PARIS — Molly Ringwald makes her restaurant entrance wearing a simple beige raincoat and a bewildered expression. She has been a Parisienne for two years now, and the gawky, sensual charm that marked her as an ingenue has been displaced by an unmistakable sophistication. The famous bee-stung lips are there, painted red, but the fiery bob of hair is gone — though she’s thinking of fixing that.

“Sue Mengers — you know, the ex-superagent — called and said, ‘Dye your hair back to red, you’re starting to look mousy!”‘ she says as she pulls at her brown locks and laughs.

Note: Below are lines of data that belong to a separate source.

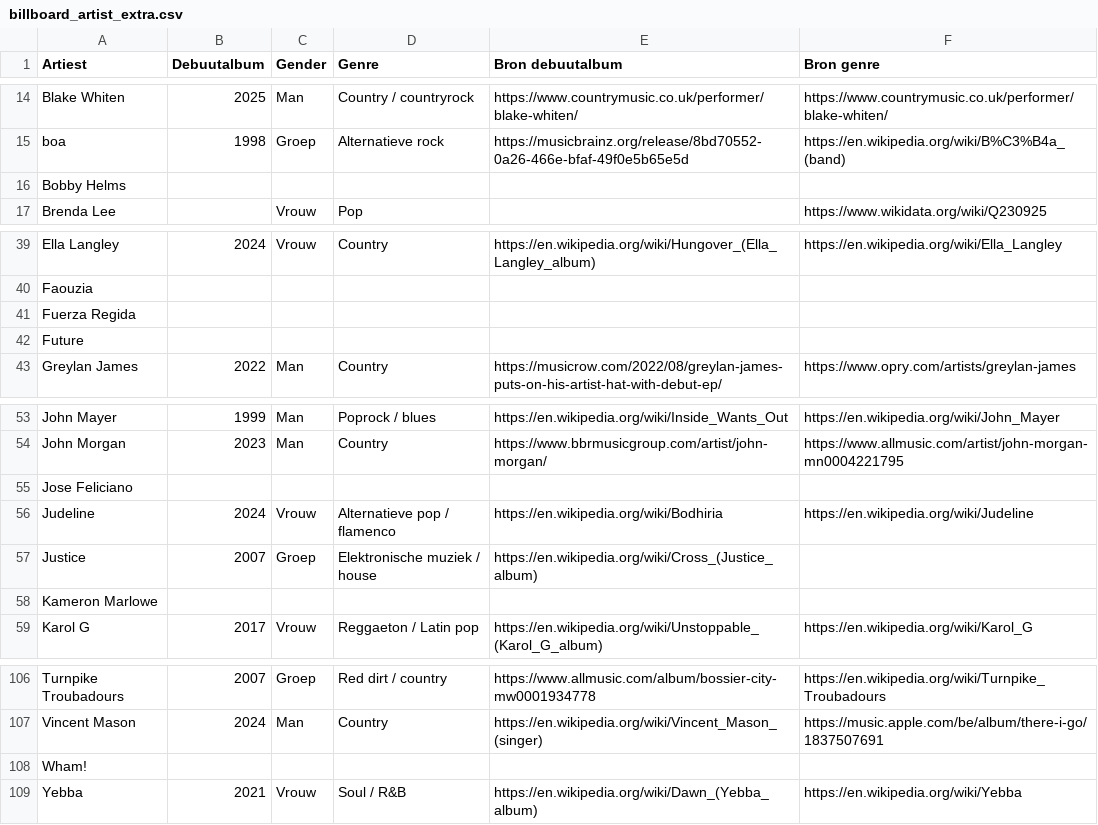
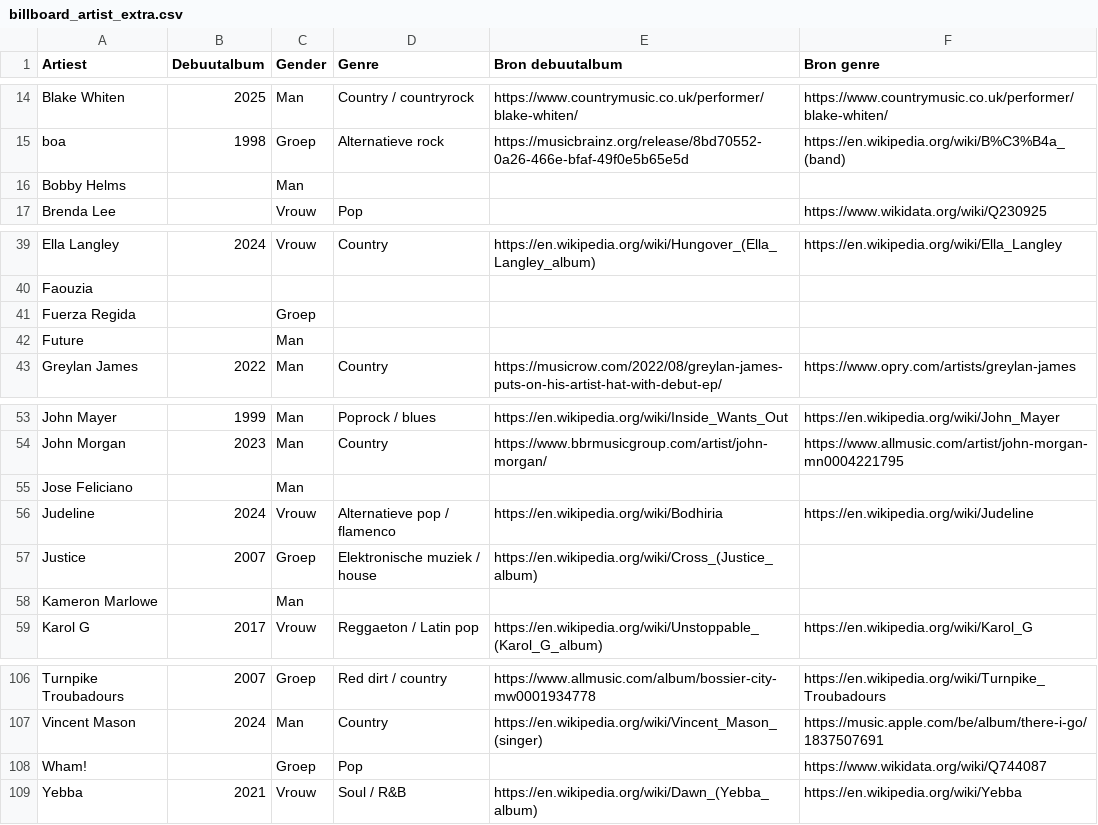
Before and after one commit to seppegoossens99-eng/billboard-hot-100-reversed, a CSV file: billboard_artist_extra.csv, drawn as a sheet; only a part is shown, gaps mark what is left out.

```diff
--- a/billboard_artist_extra.csv
+++ b/billboard_artist_extra.csv
@@ -15,3 +15,3 @@ Blake Whiten,2025,Man,Country / countryrock,https://www.countrymusic.co.uk/perfo
 boa,1998,Groep,Alternatieve rock,https://musicbrainz.org/release/8bd70552-0a26-466e-bfaf-49f0e5b65e5d,https://en.wikipedia.org/wiki/B%C3%B4a_(band)
-Bobby Helms,,,,,
+Bobby Helms,,Man,,,
 Brenda Lee,,Vrouw,Pop,,https://www.wikidata.org/wiki/Q230925
@@ -40,4 +40,4 @@ Ella Langley,2024,Vrouw,Country,https://en.wikipedia.org/wiki/Hungover_(Ella_Lan
 Faouzia,,,,,
-Fuerza Regida,,,,,
-Future,,,,,
+Fuerza Regida,,Groep,,,
+Future,,Man,,,
 Greylan James,2022,Man,Country,https://musicrow.com/2022/08/greylan-james-puts-on-his-artist-hat-with-debut-ep/,https://www.opry.com/artists/greylan-james
@@ -54,6 +54,6 @@ John Mayer,1999,Man,Poprock / blues,https://en.wikipedia.org/wiki/Inside_Wants_O
 John Morgan,2023,Man,Country,https://www.bbrmusicgroup.com/artist/john-morgan/,https://www.allmusic.com/artist/john-morgan-mn0004221795
-Jose Feliciano,,,,,
+Jose Feliciano,,Man,,,
 Judeline,2024,Vrouw,Alternatieve pop / flamenco,https://en.wikipedia.org/wiki/Bodhiria,https://en.wikipedia.org/wiki/Judeline
 Justice,2007,Groep,Elektronische muziek / house,https://en.wikipedia.org/wiki/Cross_(Justice_album),
-Kameron Marlowe,,,,,
+Kameron Marlowe,,Man,,,
 Karol G,2017,Vrouw,Reggaeton / Latin pop,https://en.wikipedia.org/wiki/Unstoppable_(Karol_G_album),https://en.wikipedia.org/wiki/Karol_G
@@ -107,3 +107,3 @@ Turnpike Troubadours,2007,Groep,Red dirt / country,https://www.allmusic.com/albu
 Vincent Mason,2024,Man,Country,https://en.wikipedia.org/wiki/Vincent_Mason_(singer),https://music.apple.com/be/album/there-i-go/1837507691
-Wham!,,,,,
+Wham!,,Groep,Pop,,https://www.wikidata.org/wiki/Q744087
 Yebba,2021,Vrouw,Soul / R&B,https://en.wikipedia.org/wiki/Dawn_(Yebba_album),https://en.wikipedia.org/wiki/Yebba
```
Also changed, not shown: billboard_artist_profiles.csv, billboard_band_members.csv, 7 other files.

Ringwald is hardly mousy. When she opens her coat, an hourglass figure is revealed. But she’s not totally at ease with her curves. “I’m jealous of all the waifs because I’ll never be one,” she says. “The funny thing is, I couldn’t be further from them; I love to eat and drink.”

And asking the waiter for red wine, she shows off the smile that’s moved men from the late Kurt Cobain (whose song “Kiss, Kiss Molly’s Mouth” was inspired by her) to Warren Beatty. Paris appeals to Ringwald’s sensibilities these days. In Hollywood, she was no longer the fresh-faced teenage idol, and she wasn’t succeeding as a grown-up actress. She’d decided to sell her Mulholland Drive house and move to New York or Seattle, when the chance came up to work in France on a TV movie called “Face the Music.” She grabbed it.

Two months later, Ringwald fell madly in love, which confirmed her impression that “the gods were wanting me to stay in France.” The gods’ gift was 30-year-old journalist Valery Lameigniere, a writer with a passion for bullfighting with whom she now shares an apartment in the Marais district. Scripts are coming in, and the film “Seven Sundays” — a film shot in Florida with Rod Steiger and Thierry Lhermitte — comes out in September.

Still, as far as her career is concerned, she is listening to Mengers. “She convinced me that I have to move back to the States part-time — but not until September,” insists Ringwald. She missed last summer in Paris when she was shooting the big-budget Stephen King mini-series, “The Stand,” which cost over $28 million, and took over 100 days to shoot. (It begins its four-part airing on ABC this Sunday.) Ringwald plays a woman immune to the virus that decimates the world.

When Ringwald goes to New York in June to attend an AmFAR event, she plans to look for an apartment there. She won’t be looking on the West Coast — she says she never felt at ease with her supposed Hollywood peers: “You know, kids who live in Mulholland or in the Hollywood Hills and are successful with way too much luxury for their age.”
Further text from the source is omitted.